When mentoring our pre-service and in-service teachers we need to describe and model both research-based and clinically tested best practices. This is one of many lessons we will be sharing on teaching Judaic content, lesson planning, models of teaching, differentiated and individualized instruction and learning activities designed to transform the classroom into a Jewish community of cooperative learners. The title of this lesson is “How can a teacher discover the multiple intelligences preferences of his or her students”? Since there are 13 elements in each lesson plan we will divide this lesson plan into five parts. Here are the first and second parts of this lesson on how a teacher can discover the multiple intelligence preferences of their students. The third part of this lesson follows.
3. The teacher conducts a classroom discussion on the seven types of 'smarts’ or more formally, the seven 'multiple intelligences'. During the class discussion the teacher distributes and explains this handout on the seven multiple intelligences of Howard Gardner (1983). See the two handouts at the top of this post.
 Gardner, H. (1983). Frames of Mind: The Theory of Multiple Intelligences.
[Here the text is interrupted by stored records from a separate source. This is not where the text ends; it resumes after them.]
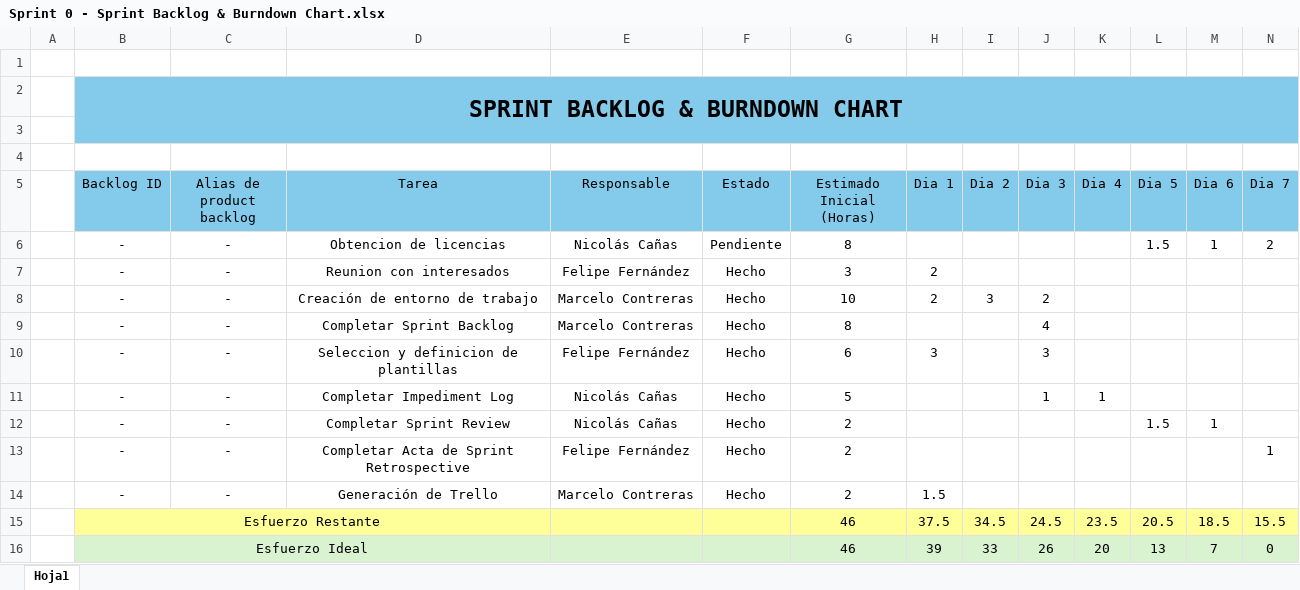
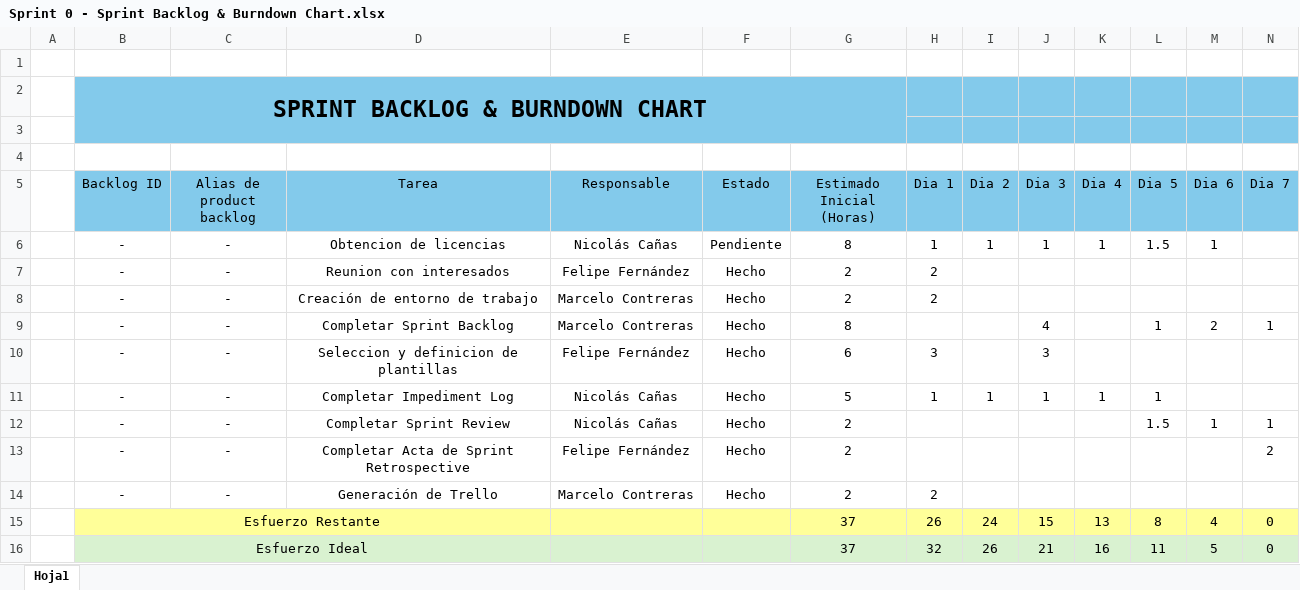
Before and after one commit to MarceloContrerasGonzalez/GRUPO2_PTY4614_008D_VN, an Excel workbook: Fase2/Evidencias Proyecto/Sprint 0 - Sprint Backlog & Burndown Chart.xlsx, sheet Hoja1, drawn as a sheet; values as stored, in another font and other column widths than the file's, no borders; charts and pictures not drawn; removed rows and columns are numbered as before the commit, all else as after; the diff names each change by its address in the sheet, - before the commit and + after, or states it on an @@ line.

Commit message:
Se arreglo el sprint backlog y el burndown chart

```diff
--- a/Fase2/Evidencias Proyecto/Sprint 0 - Sprint Backlog & Burndown Chart.xlsx (sheet Hoja1)
+++ b/Fase2/Evidencias Proyecto/Sprint 0 - Sprint Backlog & Burndown Chart.xlsx (sheet Hoja1)
-B2:N3 merged
+B2:G3 merged
-H2:N3 fill: none
+H2:N3 fill: #83CAEB
-H6 (Dia 1): (empty)
+H6 (Dia 1): 1
-I6 (Dia 2): (empty)
+I6 (Dia 2): 1
-J6 (Dia 3): (empty)
+J6 (Dia 3): 1
-K6 (Dia 4): (empty)
+K6 (Dia 4): 1
-N6 (Dia 7): 2
+N6 (Dia 7): (empty)
-G7 (Estimado Inicial (Horas)): 3
+G7 (Estimado Inicial (Horas)): 2
-G8 (Estimado Inicial (Horas)): 10
+G8 (Estimado Inicial (Horas)): 2
-I8 (Dia 2): 3
+I8 (Dia 2): (empty)
-J8 (Dia 3): 2
+J8 (Dia 3): (empty)
-L9 (Dia 5): (empty)
+L9 (Dia 5): 1
-M9 (Dia 6): (empty)
+M9 (Dia 6): 2
-N9 (Dia 7): (empty)
+N9 (Dia 7): 1
-H11 (Dia 1): (empty)
+H11 (Dia 1): 1
-I11 (Dia 2): (empty)
+I11 (Dia 2): 1
-L11 (Dia 5): (empty)
+L11 (Dia 5): 1
-N12 (Dia 7): (empty)
+N12 (Dia 7): 1
-N13 (Dia 7): 1
+N13 (Dia 7): 2
-H14 (Dia 1): 1.5
+H14 (Dia 1): 2
-row 15:  | Esfuerzo Restante |  |  |  |  | 46 | 37.5 | 34.5 | 24.5 | 23.5 | 20.5 | 18.5 | 15.5
-row 16:  | Esfuerzo Ideal |  |  |  |  | 46 | 39 | 33 | 26 | 20 | 13 | 7 | 0
+row 15:  | Esfuerzo Restante |  |  |  |  | 37 | 26 | 24 | 15 | 13 | 8 | 4 | 0
+row 16:  | Esfuerzo Ideal |  |  |  |  | 37 | 32 | 26 | 21 | 16 | 11 | 5 | 0
```
Also changed, not shown: charts or pictures.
New York, NY: Basic Books.
In the next post we will share the fourth part of a five part lesson on what a teacher can do to discover the multiple intelligences preferences of his or her students.